-------- Material to process
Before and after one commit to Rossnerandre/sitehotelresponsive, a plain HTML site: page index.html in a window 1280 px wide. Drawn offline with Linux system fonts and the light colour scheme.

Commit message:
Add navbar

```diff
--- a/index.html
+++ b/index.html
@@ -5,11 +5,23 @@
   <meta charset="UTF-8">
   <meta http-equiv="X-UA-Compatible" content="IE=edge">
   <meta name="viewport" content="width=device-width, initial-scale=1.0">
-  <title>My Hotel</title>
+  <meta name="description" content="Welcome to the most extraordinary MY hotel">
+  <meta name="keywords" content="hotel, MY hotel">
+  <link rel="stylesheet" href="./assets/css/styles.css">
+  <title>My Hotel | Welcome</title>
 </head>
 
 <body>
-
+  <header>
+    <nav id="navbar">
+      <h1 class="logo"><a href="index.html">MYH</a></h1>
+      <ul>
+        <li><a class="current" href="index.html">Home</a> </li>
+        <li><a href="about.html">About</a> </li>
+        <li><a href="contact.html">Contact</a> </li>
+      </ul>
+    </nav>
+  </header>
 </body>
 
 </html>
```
----------------
--- Problem requirements ---
Only lines containing the string "Welcome" belong in the answer; find them in the data above and copy them.

--- Exercise solution ---
+  <meta name="description" content="Welcome to the most extraordinary MY hotel">
+  <title>My Hotel | Welcome</title>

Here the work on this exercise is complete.